# An Introduction of Union-Find Disjoint Sets

## City Connections

Let us consider a scenario of building cities with roads. A map of city can be regarded as a bunch of junctions of roads, the question is how we can figure out if I can get from a junction to another junction in a efficient time. To solve this problem, we can adopt Union-find Disjoint Sets (or disjoint sets).

## Reading in Roads Info
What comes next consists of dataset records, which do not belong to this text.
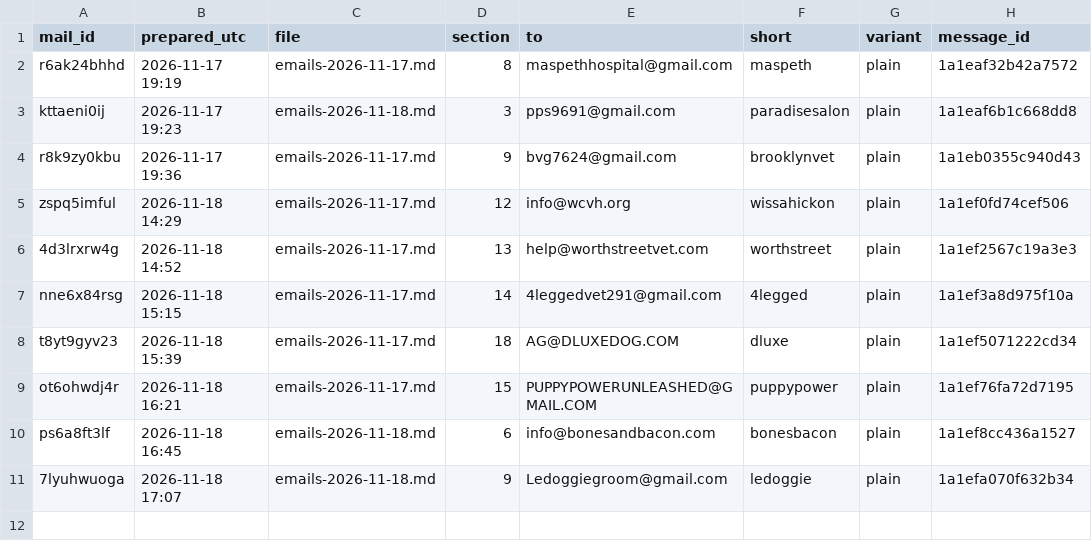
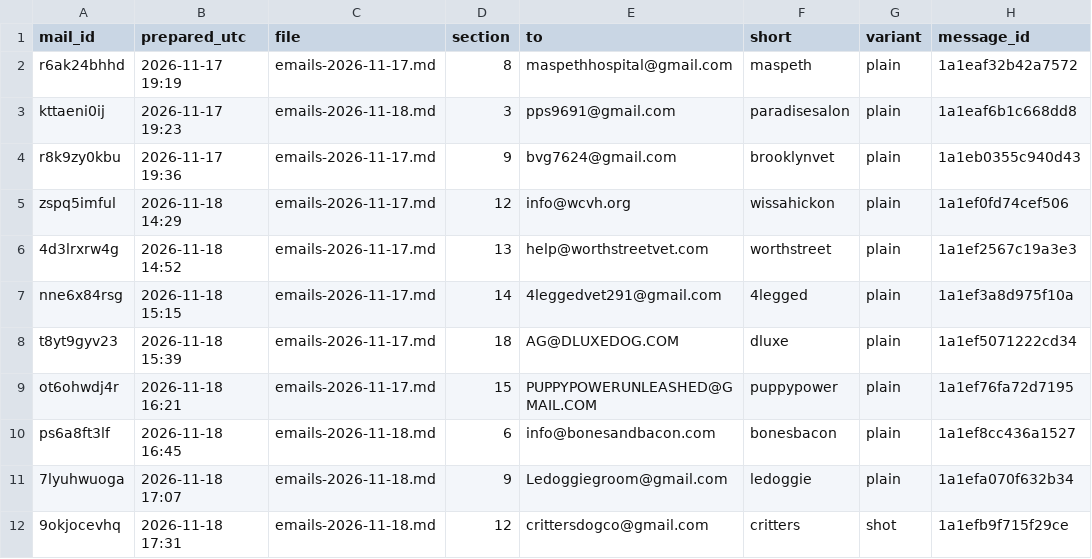
Before and after one commit to OLLEZHIK/testsite, a CSV file: outreach/tracking.csv, drawn as a sheet.

```diff
--- a/outreach/tracking.csv
+++ b/outreach/tracking.csv
@@ -11 +11,2 @@ ps6a8ft3lf,2026-11-18 16:45,emails-2026-11-18.md,6,info@bonesandbacon.com,bonesb
 7lyuhwuoga,2026-11-18 17:07,emails-2026-11-18.md,9,Ledoggiegroom@gmail.com,ledoggie,plain,1a1efa070f632b34
+9okjocevhq,2026-11-18 17:31,emails-2026-11-18.md,12,crittersdogco@gmail.com,critters,shot,1a1efb9f715f29ce
```
Also changed, not shown: 11 other files.
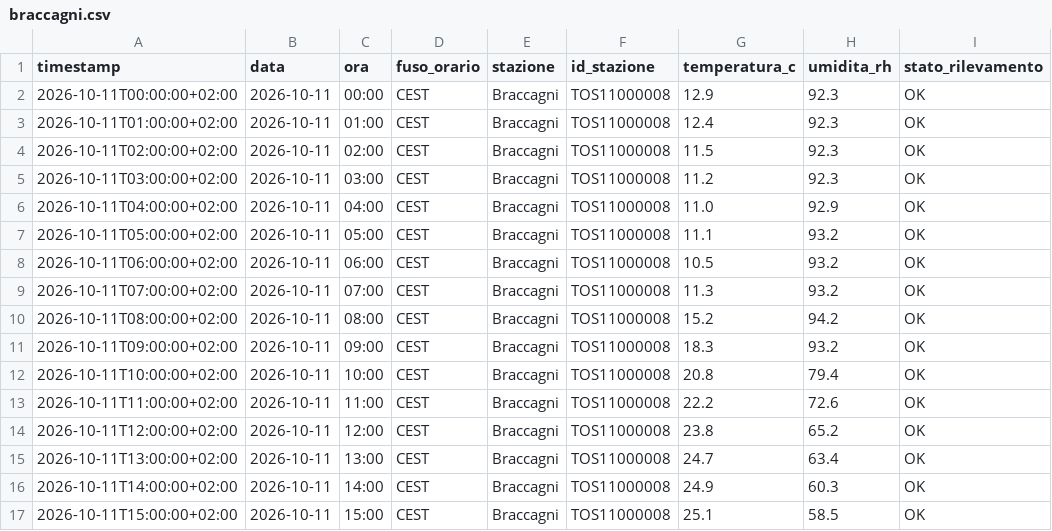
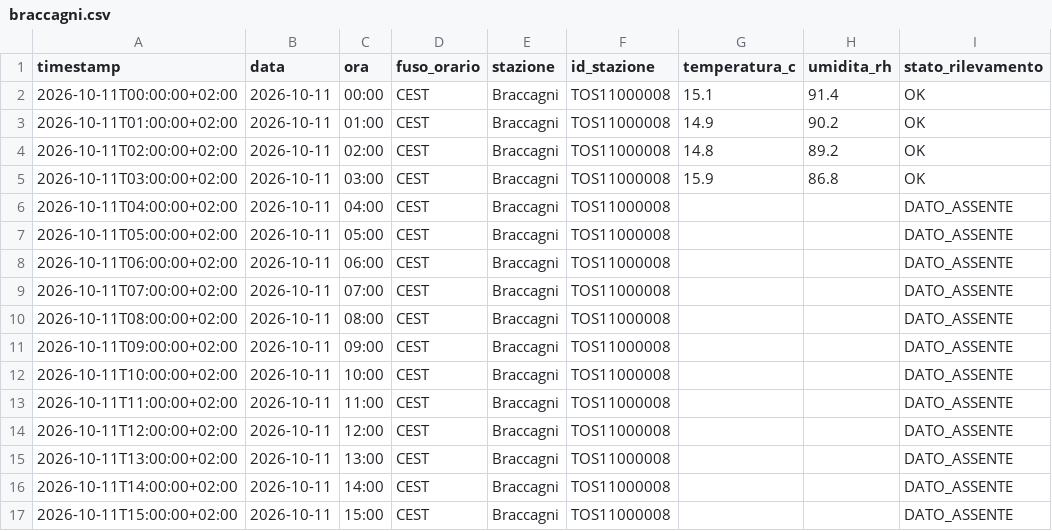
Before and after one commit to lucamancio1975-sys/Monitoraggio_Paremetri_Centraline, a CSV file: dati/stazioni/braccagni.csv, drawn as a sheet; only a part is shown; the diff covers the shown part only.

```diff
--- a/dati/stazioni/braccagni.csv
+++ b/dati/stazioni/braccagni.csv
@@ -1,17 +1,17 @@
 timestamp,data,ora,fuso_orario,stazione,id_stazione,temperatura_c,umidita_rh,stato_rilevamento
-2026-10-11T00:00:00+02:00,2026-10-11,00:00,CEST,Braccagni,TOS11000008,12.9,92.3,OK
-2026-10-11T01:00:00+02:00,2026-10-11,01:00,CEST,Braccagni,TOS11000008,12.4,92.3,OK
-2026-10-11T02:00:00+02:00,2026-10-11,02:00,CEST,Braccagni,TOS11000008,11.5,92.3,OK
-2026-10-11T03:00:00+02:00,2026-10-11,03:00,CEST,Braccagni,TOS11000008,11.2,92.3,OK
-2026-10-11T04:00:00+02:00,2026-10-11,04:00,CEST,Braccagni,TOS11000008,11.0,92.9,OK
-2026-10-11T05:00:00+02:00,2026-10-11,05:00,CEST,Braccagni,TOS11000008,11.1,93.2,OK
-2026-10-11T06:00:00+02:00,2026-10-11,06:00,CEST,Braccagni,TOS11000008,10.5,93.2,OK
-2026-10-11T07:00:00+02:00,2026-10-11,07:00,CEST,Braccagni,TOS11000008,11.3,93.2,OK
-2026-10-11T08:00:00+02:00,2026-10-11,08:00,CEST,Braccagni,TOS11000008,15.2,94.2,OK
-2026-10-11T09:00:00+02:00,2026-10-11,09:00,CEST,Braccagni,TOS11000008,18.3,93.2,OK
-2026-10-11T10:00:00+02:00,2026-10-11,10:00,CEST,Braccagni,TOS11000008,20.8,79.4,OK
-2026-10-11T11:00:00+02:00,2026-10-11,11:00,CEST,Braccagni,TOS11000008,22.2,72.6,OK
-2026-10-11T12:00:00+02:00,2026-10-11,12:00,CEST,Braccagni,TOS11000008,23.8,65.2,OK
-2026-10-11T13:00:00+02:00,2026-10-11,13:00,CEST,Braccagni,TOS11000008,24.7,63.4,OK
-2026-10-11T14:00:00+02:00,2026-10-11,14:00,CEST,Braccagni,TOS11000008,24.9,60.3,OK
-2026-10-11T15:00:00+02:00,2026-10-11,15:00,CEST,Braccagni,TOS11000008,25.1,58.5,OK
+2026-10-11T00:00:00+02:00,2026-10-11,00:00,CEST,Braccagni,TOS11000008,15.1,91.4,OK
+2026-10-11T01:00:00+02:00,2026-10-11,01:00,CEST,Braccagni,TOS11000008,14.9,90.2,OK
+2026-10-11T02:00:00+02:00,2026-10-11,02:00,CEST,Braccagni,TOS11000008,14.8,89.2,OK
+2026-10-11T03:00:00+02:00,2026-10-11,03:00,CEST,Braccagni,TOS11000008,15.9,86.8,OK
+2026-10-11T04:00:00+02:00,2026-10-11,04:00,CEST,Braccagni,TOS11000008,,,DATO_ASSENTE
+2026-10-11T05:00:00+02:00,2026-10-11,05:00,CEST,Braccagni,TOS11000008,,,DATO_ASSENTE
+2026-10-11T06:00:00+02:00,2026-10-11,06:00,CEST,Braccagni,TOS11000008,,,DATO_ASSENTE
+2026-10-11T07:00:00+02:00,2026-10-11,07:00,CEST,Braccagni,TOS11000008,,,DATO_ASSENTE
+2026-10-11T08:00:00+02:00,2026-10-11,08:00,CEST,Braccagni,TOS11000008,,,DATO_ASSENTE
+2026-10-11T09:00:00+02:00,2026-10-11,09:00,CEST,Braccagni,TOS11000008,,,DATO_ASSENTE
+2026-10-11T10:00:00+02:00,2026-10-11,10:00,CEST,Braccagni,TOS11000008,,,DATO_ASSENTE
+2026-10-11T11:00:00+02:00,2026-10-11,11:00,CEST,Braccagni,TOS11000008,,,DATO_ASSENTE
+2026-10-11T12:00:00+02:00,2026-10-11,12:00,CEST,Braccagni,TOS11000008,,,DATO_ASSENTE
+2026-10-11T13:00:00+02:00,2026-10-11,13:00,CEST,Braccagni,TOS11000008,,,DATO_ASSENTE
+2026-10-11T14:00:00+02:00,2026-10-11,14:00,CEST,Braccagni,TOS11000008,,,DATO_ASSENTE
+2026-10-11T15:00:00+02:00,2026-10-11,15:00,CEST,Braccagni,TOS11000008,,,DATO_ASSENTE
```
Also changed, not shown: 24 edited cells elsewhere in this file, dati/archivio_completo.csv, dati/stazioni/capalbio.csv, 21 other files.
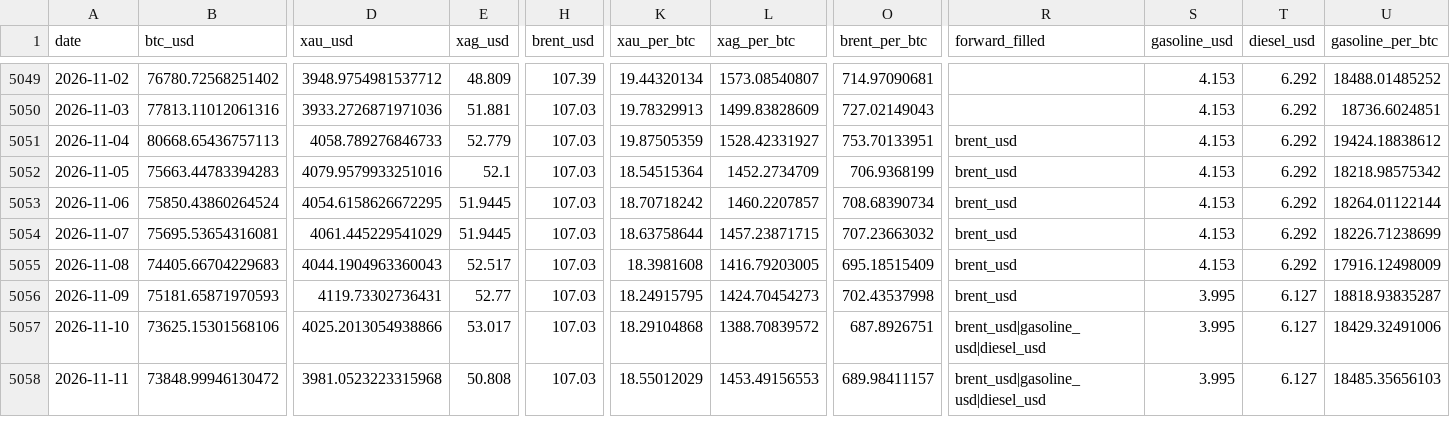
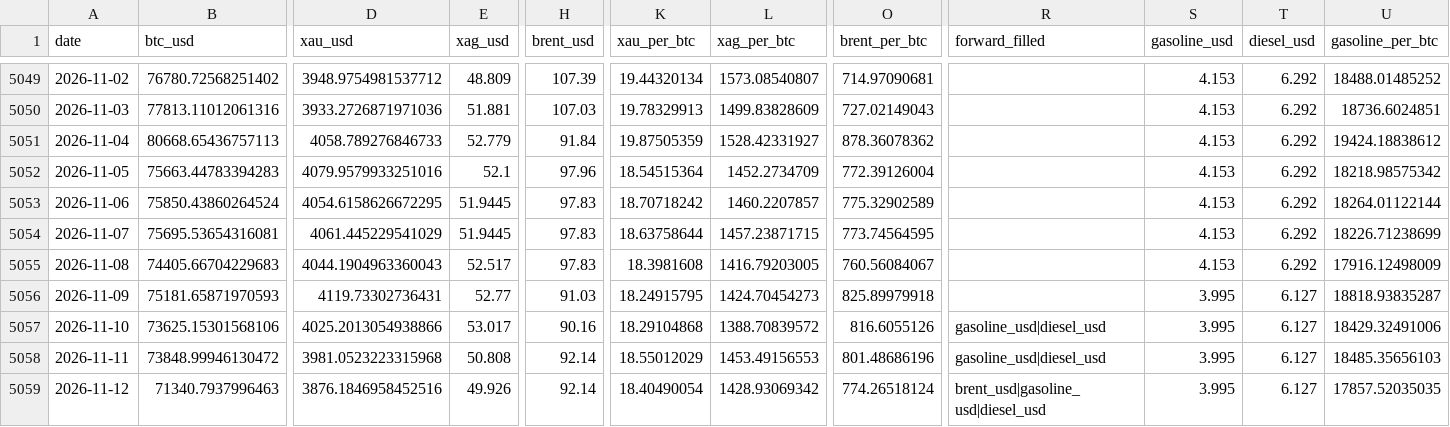
Before and after one commit to hmgovt/bitcoinweighin, a CSV file: static/data/prices.csv, drawn as a sheet; only a part is shown, gaps mark what is left out; rows hold the shown columns only; the diff names each change by its address in the sheet, - before the commit and + after, or states it on an @@ line.

```diff
--- a/static/data/prices.csv
+++ b/static/data/prices.csv
-H5051 (brent_usd): 107.03
+H5051 (brent_usd): 91.84
-O5051 (brent_per_btc): 753.70133951
+O5051 (brent_per_btc): 878.36078362
-R5051:R5056 (forward_filled): brent_usd
+R5051:R5056 (forward_filled): (empty)
-H5052 (brent_usd): 107.03
+H5052 (brent_usd): 97.96
-O5052 (brent_per_btc): 706.9368199
+O5052 (brent_per_btc): 772.39126004
-H5053:H5055 (brent_usd): 107.03
+H5053:H5055 (brent_usd): 97.83
-O5053 (brent_per_btc): 708.68390734
+O5053 (brent_per_btc): 775.32902589
-O5054 (brent_per_btc): 707.23663032
+O5054 (brent_per_btc): 773.74564595
-O5055 (brent_per_btc): 695.18515409
+O5055 (brent_per_btc): 760.56084067
-H5056 (brent_usd): 107.03
+H5056 (brent_usd): 91.03
-O5056 (brent_per_btc): 702.43537998
+O5056 (brent_per_btc): 825.89979918
-H5057 (brent_usd): 107.03
+H5057 (brent_usd): 90.16
-O5057 (brent_per_btc): 687.8926751
+O5057 (brent_per_btc): 816.6055126
-R5057:R5058 (forward_filled): brent_usd|gasoline_usd|diesel_usd
+R5057:R5058 (forward_filled): gasoline_usd|diesel_usd
-H5058 (brent_usd): 107.03
+H5058 (brent_usd): 92.14
-O5058 (brent_per_btc): 689.98411157
+O5058 (brent_per_btc): 801.48686196
+row 5059: 2026-11-12 | 71340.7937996463 | 3876.1846958452516 | 49.926 | 92.14 | 18.40490054 | 1428.93069342 | 774.26518124 | brent_usd|gasoline_usd|diesel_usd | 3.995 | 6.127 | 17857.52035035
```
Also changed, not shown: static/data/v1.1.0/prices.csv, 16 other files.
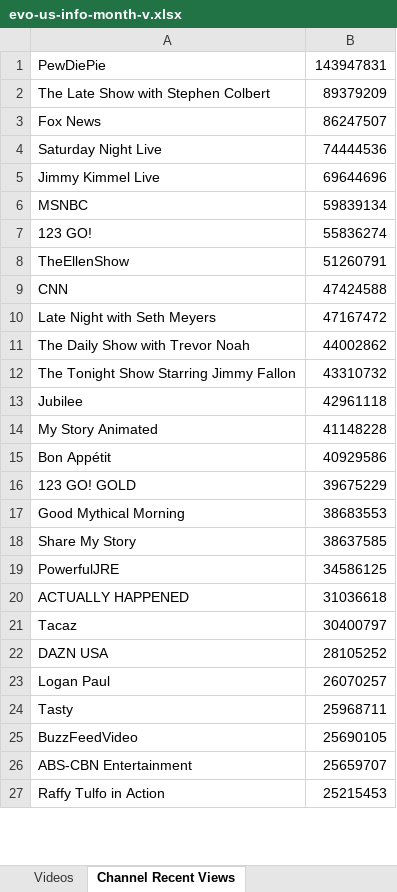
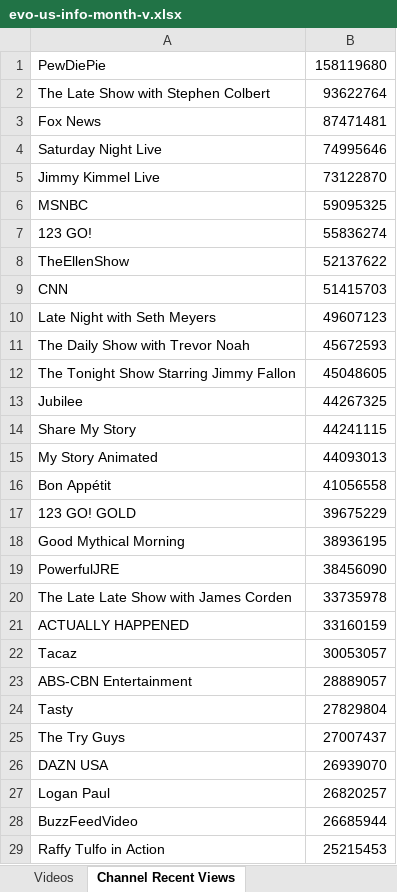
Before and after one commit to pnbt/youtube-transparency, an Excel workbook: app/assets/data/info/evo-us-info-month-v.xlsx, sheet Channel Recent Views, drawn as a sheet; only a part is shown; values as stored, in another font and other column widths than the file's, no borders; removed rows and columns are numbered as before the commit, all else as after; the diff covers the shown part only; the diff names each change by its address in the sheet, - before the commit and + after, or states it on an @@ line.

```diff
--- a/app/assets/data/info/evo-us-info-month-v.xlsx (sheet Channel Recent Views)
+++ b/app/assets/data/info/evo-us-info-month-v.xlsx (sheet Channel Recent Views)
-B1: 143947831
+B1: 158119680
-B2: 89379209
+B2: 93622764
-B3: 86247507
+B3: 87471481
-B4: 74444536
+B4: 74995646
-B5: 69644696
+B5: 73122870
-B6: 59839134
+B6: 59095325
-B8: 51260791
+B8: 52137622
-B9: 47424588
+B9: 51415703
-B10: 47167472
+B10: 49607123
-B11: 44002862
+B11: 45672593
-B12: 43310732
+B12: 45048605
-B13: 42961118
+B13: 44267325
+row 14: Share My Story | 44241115
-B15: 41148228
+B15: 44093013
-B16: 40929586
+B16: 41056558
-B18: 38683553
+B18: 38936195
-row 18: Share My Story | 38637585
-B19: 34586125
+B19: 38456090
+row 20: The Late Late Show with James Corden | 33735978
-B21: 31036618
+B21: 33160159
-B22: 30400797
+B22: 30053057
+row 23: ABS-CBN Entertainment | 28889057
+row 24: Tasty | 27829804
+row 25: The Try Guys | 27007437
-B26: 28105252
+B26: 26939070
-B27: 26070257
+B27: 26820257
-row 24: Tasty | 25968711
-B28: 25690105
+B28: 26685944
-row 26: ABS-CBN Entertainment | 25659707
```
Also changed, not shown: 310 added rows, 332 removed rows and 113 edited cells elsewhere in this sheet, sheet Videos, app/assets/data/info/evo-us-info-3days-r.xlsx, app/assets/data/info/evo-us-info-3days-v.xlsx, 15 other files.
Since we are curious about how the roads in the map are connected. Let we mock up some data, let say:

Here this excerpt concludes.